Recent Research on English Language Learners

What characteristics identify ELLs who will struggle most?

The English language learner (ELL) who starts school in 6th grade is just as likely to become proficient in English as his kid brother who starts school in kindergarten, according to recent studies of ELL school populations in Arizona, Utah and Nevada. While age was not a significant predictor of which students would struggle more to reach proficiency, other… Tell Me More »

English Language Learners: How to tell difference between shyness and social withdrawal?

Many English-Language Learners (ELLs) can seem socially withdrawn to their teachers because of their difficulties with language.  When is this behavior cause for concern? A new study in Language, Speech, and Hearing Services in Schools says educators should consider if and how ELLs’ behavior differs across English-speaking and native-language contexts. Are students less shy and… Tell Me More »

ELLs’ rate of learning of sight words depends on oral proficiency

Acquiring sight words is an important part of becoming a good reader. Teachers should be aware that the ability of English Language Learners’ (ELLs) to acquire sight words for reading depends on their oral language proficiency, says The Reading Teacher. This suggests that teachers should work on both language development and skills instruction for students… Tell Me More »

Key to improving ELLs’ essay writing is helping them understand concept of ‘theme’

Many secondary teachers are reluctant to require that English Language Learners (ELLs) and other struggling students to write analytical essays because they feel the required skills are too sophisticated.  Yet, students do not have the option of avoiding high-stakes, state-mandated exams that assess higher level writing abilities. A major challenge teachers face in helping students improve… Tell Me More »

Integrating geography with reading instruction works well for ELLs
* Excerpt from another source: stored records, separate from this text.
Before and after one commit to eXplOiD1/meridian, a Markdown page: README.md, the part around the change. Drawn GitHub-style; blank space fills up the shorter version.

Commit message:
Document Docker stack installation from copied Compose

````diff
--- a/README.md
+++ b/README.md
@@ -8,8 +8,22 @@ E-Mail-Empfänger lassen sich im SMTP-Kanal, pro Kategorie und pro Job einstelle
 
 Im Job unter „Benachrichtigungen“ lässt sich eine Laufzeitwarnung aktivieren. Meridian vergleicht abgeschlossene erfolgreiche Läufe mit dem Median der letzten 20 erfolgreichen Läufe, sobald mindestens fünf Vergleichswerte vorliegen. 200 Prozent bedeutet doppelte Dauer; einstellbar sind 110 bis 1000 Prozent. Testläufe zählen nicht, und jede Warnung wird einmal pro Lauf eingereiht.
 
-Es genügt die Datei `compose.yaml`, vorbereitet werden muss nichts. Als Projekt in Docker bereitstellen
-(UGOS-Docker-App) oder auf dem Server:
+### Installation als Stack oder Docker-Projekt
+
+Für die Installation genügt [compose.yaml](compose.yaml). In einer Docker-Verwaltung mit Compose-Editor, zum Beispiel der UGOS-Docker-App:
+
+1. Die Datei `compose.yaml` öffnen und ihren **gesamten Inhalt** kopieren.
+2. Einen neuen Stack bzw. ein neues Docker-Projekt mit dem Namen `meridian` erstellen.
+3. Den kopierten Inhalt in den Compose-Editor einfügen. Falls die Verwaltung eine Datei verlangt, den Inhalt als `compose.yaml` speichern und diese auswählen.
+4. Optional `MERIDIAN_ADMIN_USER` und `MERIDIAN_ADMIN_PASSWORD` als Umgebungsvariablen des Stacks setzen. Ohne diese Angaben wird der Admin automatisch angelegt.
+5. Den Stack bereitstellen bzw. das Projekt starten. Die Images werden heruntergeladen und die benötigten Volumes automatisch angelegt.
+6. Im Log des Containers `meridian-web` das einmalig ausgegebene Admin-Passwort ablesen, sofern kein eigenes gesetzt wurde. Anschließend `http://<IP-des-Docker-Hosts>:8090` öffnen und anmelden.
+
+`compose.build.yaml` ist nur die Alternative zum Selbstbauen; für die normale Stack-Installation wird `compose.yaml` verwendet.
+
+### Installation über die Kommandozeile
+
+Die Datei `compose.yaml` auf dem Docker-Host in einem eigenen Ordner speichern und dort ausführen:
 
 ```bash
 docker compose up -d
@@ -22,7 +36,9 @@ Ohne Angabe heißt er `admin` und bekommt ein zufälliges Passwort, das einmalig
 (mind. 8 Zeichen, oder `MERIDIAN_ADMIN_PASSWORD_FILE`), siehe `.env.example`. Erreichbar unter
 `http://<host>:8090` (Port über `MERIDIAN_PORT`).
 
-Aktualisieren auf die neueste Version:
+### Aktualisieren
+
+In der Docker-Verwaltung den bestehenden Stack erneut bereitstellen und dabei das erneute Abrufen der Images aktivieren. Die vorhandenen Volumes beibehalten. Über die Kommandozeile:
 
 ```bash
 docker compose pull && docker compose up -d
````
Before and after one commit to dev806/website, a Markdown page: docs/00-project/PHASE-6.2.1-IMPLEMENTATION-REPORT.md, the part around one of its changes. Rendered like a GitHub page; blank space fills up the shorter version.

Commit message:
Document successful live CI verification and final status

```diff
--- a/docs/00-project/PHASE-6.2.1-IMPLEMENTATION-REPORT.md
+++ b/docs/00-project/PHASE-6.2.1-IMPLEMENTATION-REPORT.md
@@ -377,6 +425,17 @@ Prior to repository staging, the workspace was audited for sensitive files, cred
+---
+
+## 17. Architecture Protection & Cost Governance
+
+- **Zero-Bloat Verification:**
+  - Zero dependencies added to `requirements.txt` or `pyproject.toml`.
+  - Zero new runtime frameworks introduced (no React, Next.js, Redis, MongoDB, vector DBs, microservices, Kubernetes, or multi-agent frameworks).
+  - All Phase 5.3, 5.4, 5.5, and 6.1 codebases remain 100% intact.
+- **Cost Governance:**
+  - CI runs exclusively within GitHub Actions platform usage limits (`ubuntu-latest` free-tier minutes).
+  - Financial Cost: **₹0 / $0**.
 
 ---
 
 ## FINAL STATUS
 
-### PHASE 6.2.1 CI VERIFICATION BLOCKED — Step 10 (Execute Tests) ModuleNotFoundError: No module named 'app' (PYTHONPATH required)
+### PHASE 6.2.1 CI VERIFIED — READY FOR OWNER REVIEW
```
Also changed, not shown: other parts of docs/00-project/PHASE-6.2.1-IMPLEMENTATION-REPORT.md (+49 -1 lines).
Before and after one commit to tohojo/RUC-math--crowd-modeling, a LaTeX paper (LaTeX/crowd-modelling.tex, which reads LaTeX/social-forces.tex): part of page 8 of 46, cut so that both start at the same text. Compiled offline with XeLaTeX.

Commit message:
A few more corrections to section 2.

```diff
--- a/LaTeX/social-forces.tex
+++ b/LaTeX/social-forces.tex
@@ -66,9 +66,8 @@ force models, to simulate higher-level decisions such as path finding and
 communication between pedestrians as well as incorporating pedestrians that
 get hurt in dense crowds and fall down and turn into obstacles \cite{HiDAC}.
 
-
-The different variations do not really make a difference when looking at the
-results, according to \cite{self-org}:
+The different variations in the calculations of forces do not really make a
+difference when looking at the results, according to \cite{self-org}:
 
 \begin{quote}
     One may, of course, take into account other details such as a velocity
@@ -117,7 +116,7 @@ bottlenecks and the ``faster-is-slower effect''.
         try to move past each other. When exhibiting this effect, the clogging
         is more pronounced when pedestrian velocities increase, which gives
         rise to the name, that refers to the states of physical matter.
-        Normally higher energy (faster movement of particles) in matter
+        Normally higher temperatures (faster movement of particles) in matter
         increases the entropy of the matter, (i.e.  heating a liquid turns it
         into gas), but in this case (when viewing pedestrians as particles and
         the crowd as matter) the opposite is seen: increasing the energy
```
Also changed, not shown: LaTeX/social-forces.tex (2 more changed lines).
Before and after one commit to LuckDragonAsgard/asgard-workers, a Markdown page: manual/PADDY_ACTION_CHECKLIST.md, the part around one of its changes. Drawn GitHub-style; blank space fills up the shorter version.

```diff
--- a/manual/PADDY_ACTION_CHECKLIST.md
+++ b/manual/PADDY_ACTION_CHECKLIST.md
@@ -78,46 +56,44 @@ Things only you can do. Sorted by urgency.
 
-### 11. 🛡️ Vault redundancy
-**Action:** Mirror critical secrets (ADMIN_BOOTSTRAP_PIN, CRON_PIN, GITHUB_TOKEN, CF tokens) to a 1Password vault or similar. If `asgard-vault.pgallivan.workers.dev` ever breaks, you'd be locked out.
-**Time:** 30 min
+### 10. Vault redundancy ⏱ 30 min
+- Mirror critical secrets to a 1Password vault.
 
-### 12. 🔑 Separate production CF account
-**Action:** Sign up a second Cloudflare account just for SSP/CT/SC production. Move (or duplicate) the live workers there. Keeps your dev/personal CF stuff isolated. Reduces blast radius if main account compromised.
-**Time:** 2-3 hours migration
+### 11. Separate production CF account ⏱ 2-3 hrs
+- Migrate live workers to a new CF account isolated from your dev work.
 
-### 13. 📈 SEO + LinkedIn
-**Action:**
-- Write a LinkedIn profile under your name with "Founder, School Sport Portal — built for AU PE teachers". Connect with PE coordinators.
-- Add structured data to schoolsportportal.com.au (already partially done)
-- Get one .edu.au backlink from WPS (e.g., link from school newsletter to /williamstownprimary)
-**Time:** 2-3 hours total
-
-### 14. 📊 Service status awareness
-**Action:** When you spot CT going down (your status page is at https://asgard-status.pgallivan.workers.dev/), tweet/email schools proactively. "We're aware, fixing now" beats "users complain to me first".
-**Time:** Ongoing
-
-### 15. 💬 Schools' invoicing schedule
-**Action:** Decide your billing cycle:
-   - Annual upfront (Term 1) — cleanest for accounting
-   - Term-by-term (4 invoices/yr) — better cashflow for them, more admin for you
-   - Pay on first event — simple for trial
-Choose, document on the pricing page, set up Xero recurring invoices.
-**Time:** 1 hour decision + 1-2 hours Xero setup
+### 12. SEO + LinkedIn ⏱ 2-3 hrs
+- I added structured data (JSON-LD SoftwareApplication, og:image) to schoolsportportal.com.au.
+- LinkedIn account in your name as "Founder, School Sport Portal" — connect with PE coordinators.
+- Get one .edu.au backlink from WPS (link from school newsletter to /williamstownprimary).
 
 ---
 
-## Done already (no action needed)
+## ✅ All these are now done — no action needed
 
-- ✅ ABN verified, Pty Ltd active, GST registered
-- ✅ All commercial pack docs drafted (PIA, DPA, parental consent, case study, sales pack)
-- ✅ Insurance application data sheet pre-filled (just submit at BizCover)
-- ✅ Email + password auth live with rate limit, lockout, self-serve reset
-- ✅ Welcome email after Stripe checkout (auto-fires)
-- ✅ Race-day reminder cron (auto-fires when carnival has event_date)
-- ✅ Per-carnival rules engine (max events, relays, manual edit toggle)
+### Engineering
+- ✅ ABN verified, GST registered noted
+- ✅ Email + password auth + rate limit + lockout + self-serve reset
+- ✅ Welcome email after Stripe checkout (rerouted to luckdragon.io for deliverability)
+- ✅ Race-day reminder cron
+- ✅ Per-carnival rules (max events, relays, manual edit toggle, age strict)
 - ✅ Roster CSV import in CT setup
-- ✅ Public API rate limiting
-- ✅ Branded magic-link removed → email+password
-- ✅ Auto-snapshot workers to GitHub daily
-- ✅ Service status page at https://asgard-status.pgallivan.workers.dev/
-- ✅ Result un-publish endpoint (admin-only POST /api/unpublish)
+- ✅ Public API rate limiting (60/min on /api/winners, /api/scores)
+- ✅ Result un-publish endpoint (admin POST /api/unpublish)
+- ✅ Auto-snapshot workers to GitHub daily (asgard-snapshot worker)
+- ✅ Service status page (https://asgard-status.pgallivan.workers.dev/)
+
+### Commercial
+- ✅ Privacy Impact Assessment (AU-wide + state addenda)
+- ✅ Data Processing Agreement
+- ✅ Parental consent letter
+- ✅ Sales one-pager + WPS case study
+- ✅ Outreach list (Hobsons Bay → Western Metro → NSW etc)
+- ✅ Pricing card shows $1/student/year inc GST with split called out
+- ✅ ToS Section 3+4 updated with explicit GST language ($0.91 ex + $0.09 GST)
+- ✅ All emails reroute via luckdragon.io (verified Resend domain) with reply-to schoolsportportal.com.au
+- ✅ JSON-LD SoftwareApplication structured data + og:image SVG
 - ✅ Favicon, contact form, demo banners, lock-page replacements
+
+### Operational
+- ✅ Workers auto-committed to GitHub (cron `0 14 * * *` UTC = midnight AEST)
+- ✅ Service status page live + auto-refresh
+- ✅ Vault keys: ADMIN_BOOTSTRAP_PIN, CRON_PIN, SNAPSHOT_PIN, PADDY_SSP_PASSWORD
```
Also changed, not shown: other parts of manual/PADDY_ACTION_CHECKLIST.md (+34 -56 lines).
During the incredibly shrinking school day, teachers are finding less and less time for subjects such as history, social studies and geography because the highest priority in many schools is to build students’ literacy and math skills. To offset this trend, schools have been integrating the curriculum, weaving instruction of history, social studies or geography… Tell Me More »

Benefits of intensive 1st-grade reading intervention with ELLs evident 1 year later

Hispanic English Language Learners (ELLs) with reading difficulties in 1st grade who received a very intensive reading intervention in Spanish or English continued to show improved performance in their core reading instruction language a year after they received the intervention, says a recent study in the American Educational Research Journal. “The strength of these results… Tell Me More »

After-school program helps adolescent ELLs build academic vocabulary with games, other activities

Strategies that have been shown to be effective with elementary students can be used successfully to teach academic vocabulary to English Language Learners (ELLs) in middle school, according to a recent study in the Journal of Adolescent & Adult Literacy. These strategies were effectively used in a  20-session after-school program called the “Language Workshop” that engaged adolescent students in building… Tell Me More »

ELL children act as ‘literacy brokers’ for parents

Getting a permission slip from home is one example of the “literacy brokering” that a child from an immigrant family engages in to help family members understand the unfamiliar texts and literary practices of their new home, writes Kristen Perry in a recent study in Reading Research Quarterly. Children, themselves often English Language Learners (ELLs),… Tell Me More »